There are reasons for everyone to be apprehensive of the political atmosphere leading up to the elections. Politicians and their thugs have been portraying the upcoming general election in macabre language. Next year’s presidential election is one that every contestant would like to win but it is also one that candidates without hope would want to disrupt.
There is an element of decisiveness and determination about the way political parties are preparing for the elections. If you listen carefully, you will hear them say the elections would be, in the language made popular by Obasanjo, a “fight to the finish.” Many politicians do not see defeat as an option. To them, nothing other than violence would be an appropriate measure to resolve the disappointment that would follow defeat.
The signs are not good for civil society. If we judge by what is already out there in the public sphere, it would not be an exaggeration to suggest that the country could be turned into a land of grisly sacrifices.
The weapons of war being assembled, the charms that are being formulated, the goats, birds, cows, and rats that are being slaughtered are aimed to cause maximum harm on citizens whose votes the politicians are seeking to capture. The uncompromising position being adopted by politicians and their parties, the winner-take-all manner in which politicians and political parties are viewing the big prize, and the offensive language being exchanged by parties and candidates constitute a major threat to the stability of the nation’s democracy and the unity of the country.
If the first election next year is marred by widespread violence, you can be sure it will set a dangerous tone for extreme atrocities in the presidential election that will follow later. An election riddled with malpractices will send the wrong message about other elections. Overall, ongoing violence across the country will continue to test the readiness of citizens to tolerate one another and the willingness of politicians to allow voters to decide who should govern them.

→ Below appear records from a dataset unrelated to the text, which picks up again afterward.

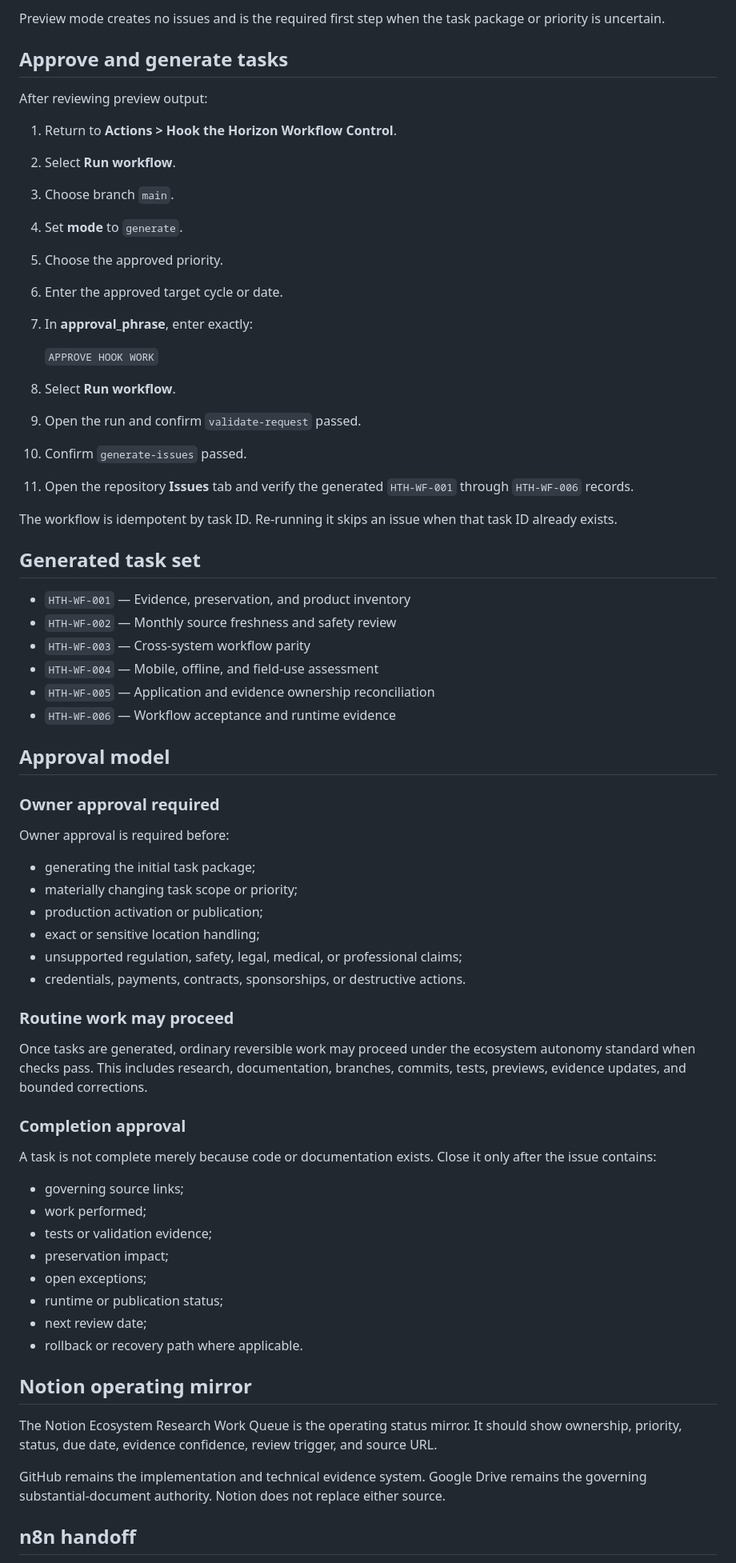
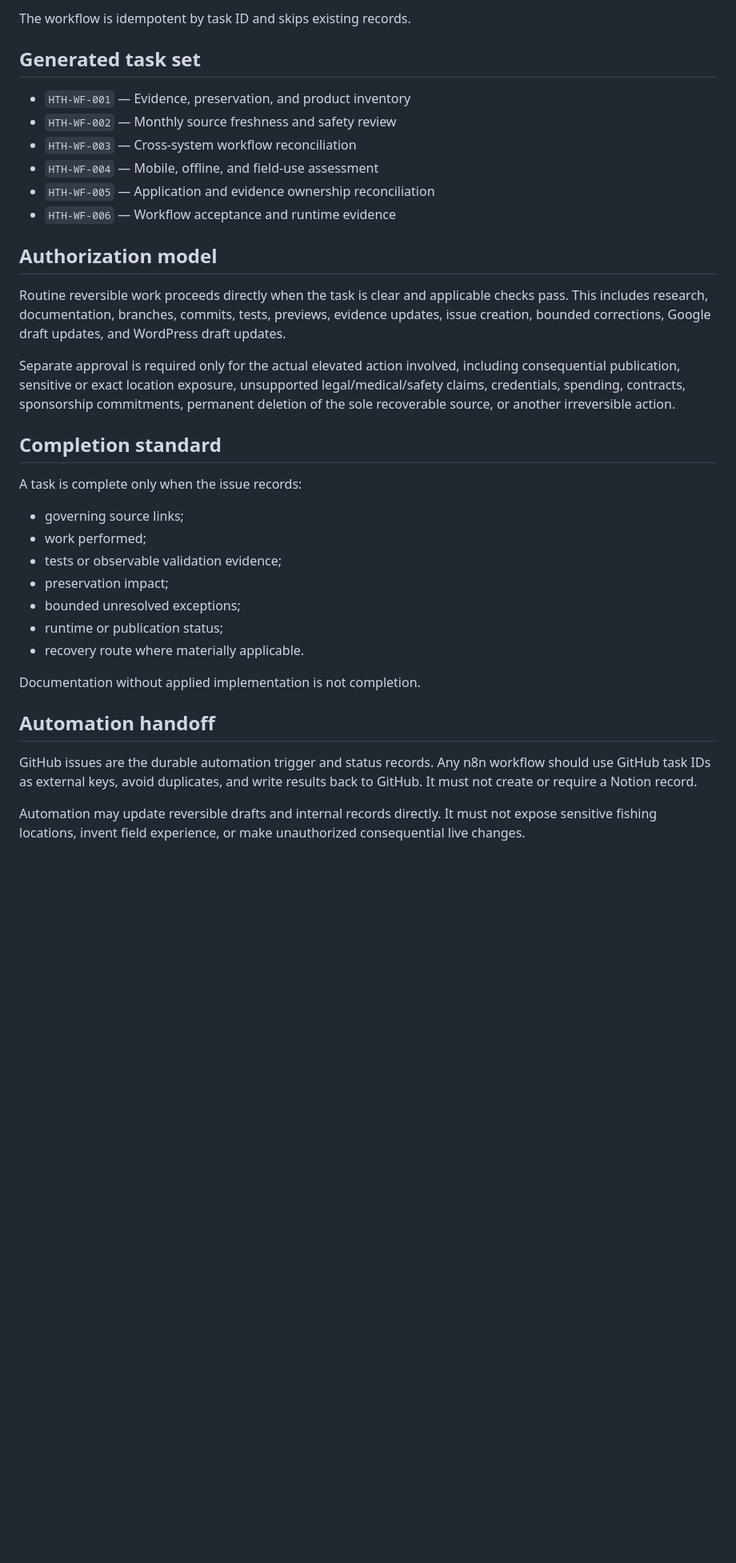
Before and after one commit to racheleliseanderson-ui/hookthehoizon, a Markdown page: docs/governance/HOOK_WORKFLOW_OPERATOR_RUNBOOK.md, the part around one of its changes. Shown at 80% size. GitHub-like rendering; blank space fills up the shorter version.

```diff
--- a/docs/governance/HOOK_WORKFLOW_OPERATOR_RUNBOOK.md
+++ b/docs/governance/HOOK_WORKFLOW_OPERATOR_RUNBOOK.md
@@ -57,70 +30,37 @@ Merging makes the manual workflow available from the Actions tab. It does not ge
-Preview mode creates no issues and is the required first step when the task package or priority is uncertain.
-
-## Approve and generate tasks
-
-After reviewing preview output:
-
-1. Return to **Actions > Hook the Horizon Workflow Control**.
-2. Select **Run workflow**.
-3. Choose branch `main`.
-4. Set **mode** to `generate`.
-5. Choose the approved priority.
-6. Enter the approved target cycle or date.
-7. In **approval_phrase**, enter exactly:
-
-   `APPROVE HOOK WORK`
-
-8. Select **Run workflow**.
-9. Open the run and confirm `validate-request` passed.
-10. Confirm `generate-issues` passed.
-11. Open the repository **Issues** tab and verify the generated `HTH-WF-001` through `HTH-WF-006` records.
-
-The workflow is idempotent by task ID. Re-running it skips an issue when that task ID already exists.
+The workflow is idempotent by task ID and skips existing records.
 
 ## Generated task set
 
 - `HTH-WF-001` — Evidence, preservation, and product inventory
 - `HTH-WF-002` — Monthly source freshness and safety review
-- `HTH-WF-003` — Cross-system workflow parity
+- `HTH-WF-003` — Cross-system workflow reconciliation
 - `HTH-WF-004` — Mobile, offline, and field-use assessment
 - `HTH-WF-005` — Application and evidence ownership reconciliation
 - `HTH-WF-006` — Workflow acceptance and runtime evidence
 
-## Approval model
+## Authorization model
 
-### Owner approval required
+Routine reversible work proceeds directly when the task is clear and applicable checks pass. This includes research, documentation, branches, commits, tests, previews, evidence updates, issue creation, bounded corrections, Google draft updates, and WordPress draft updates.
 
-Owner approval is required before:
+Separate approval is required only for the actual elevated action involved, including consequential publication, sensitive or exact location exposure, unsupported legal/medical/safety claims, credentials, spending, contracts, sponsorship commitments, permanent deletion of the sole recoverable source, or another irreversible action.
 
-- generating the initial task package;
-- materially changing task scope or priority;
-- production activation or publication;
-- exact or sensitive location handling;
-- unsupported regulation, safety, legal, medical, or professional claims;
-- credentials, payments, contracts, sponsorships, or destructive actions.
+## Completion standard
 
-### Routine work may proceed
-
-Once tasks are generated, ordinary reversible work may proceed under the ecosystem autonomy standard when checks pass. This includes research, documentation, branches, commits, tests, previews, evidence updates, and bounded corrections.
-
-### Completion approval
-
-A task is not complete merely because code or documentation exists. Close it only after the issue contains:
+A task is complete only when the issue records:
 
 - governing source links;
 - work performed;
-- tests or validation evidence;
+- tests or observable validation evidence;
 - preservation impact;
-- open exceptions;
+- bounded unresolved exceptions;
 - runtime or publication status;
-- next review date;
-- rollback or recovery path where applicable.
+- recovery route where materially applicable.
 
-## Notion operating mirror
+Documentation without applied implementation is not completion.
 
-The Notion Ecosystem Research Work Queue is the operating status mirror. It should show ownership, priority, status, due date, evidence confidence, review trigger, and source URL.
+## Automation handoff
 
-GitHub remains the implementation and technical evidence system. Google Drive remains the governing substantial-document authority. Notion does not replace either source.
+GitHub issues are the durable automation trigger and status records. Any n8n workflow should use GitHub task IDs as external keys, avoid duplicates, and write results back to GitHub. It must not create or require a Notion record.
 
-## n8n handoff
+Automation may update reversible drafts and internal records directly. It must not expose sensitive fishing locations, invent field experience, or make unauthorized consequential live changes.
 
```
Also changed, not shown: other parts of docs/governance/HOOK_WORKFLOW_OPERATOR_RUNBOOK.md (+26 -81 lines).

Next year’s elections will expose to the world the kind of democracy we practice and the strategies we adopt to elect political leaders. We have an opportunity to show the world our preference, whether we prefer to auction our votes to politicians, whether we prefer political intimidation and cheating, or whether we cherish the true principles of democracy evidenced by freedom and evenhandedness in our decision-making process. The choice is ours.
Research shows that Nigerian politicians do not usually express eagerness to participate in a political system in which they are required to give and give without an opportunity to enrich themselves. Elected officials see their victory as a path to a pot of gold through which they will acquire wealth illegally. The moment politicians discover the lucre that would accrue to them following successful election, virtually everyone else seeking political office would be tempted to grab the golden pot. This is why many politicians want to win at all costs.
When politicians put their lives on the line, which is rarely the case, it is usually for reasons of personal financial exploitation. Let me be clear here. Nigerian politicians do not fight to kill their opponents literally because they want to serve their people. That is not the case. Politicians fight for opportunities to enhance their financial position, and to enrich themselves unlawfully on the excuse that they want to serve their local constituency. Self-immolation is not one of the key attributes of Nigerian politicians.
Ahead of the 2019 elections, voters must know they have the ultimate power to determine the outcome of the elections. They can exercise that power by refusing to be manipulated by politicians, by refusing to sell their votes, and by ensuring that political candidates are compelled to present clearly articulated programmes of how they plan to improve the living conditions of the less-privileged members of our society. Judging politicians by their promises is like placing your trust in the hands of certified robbers.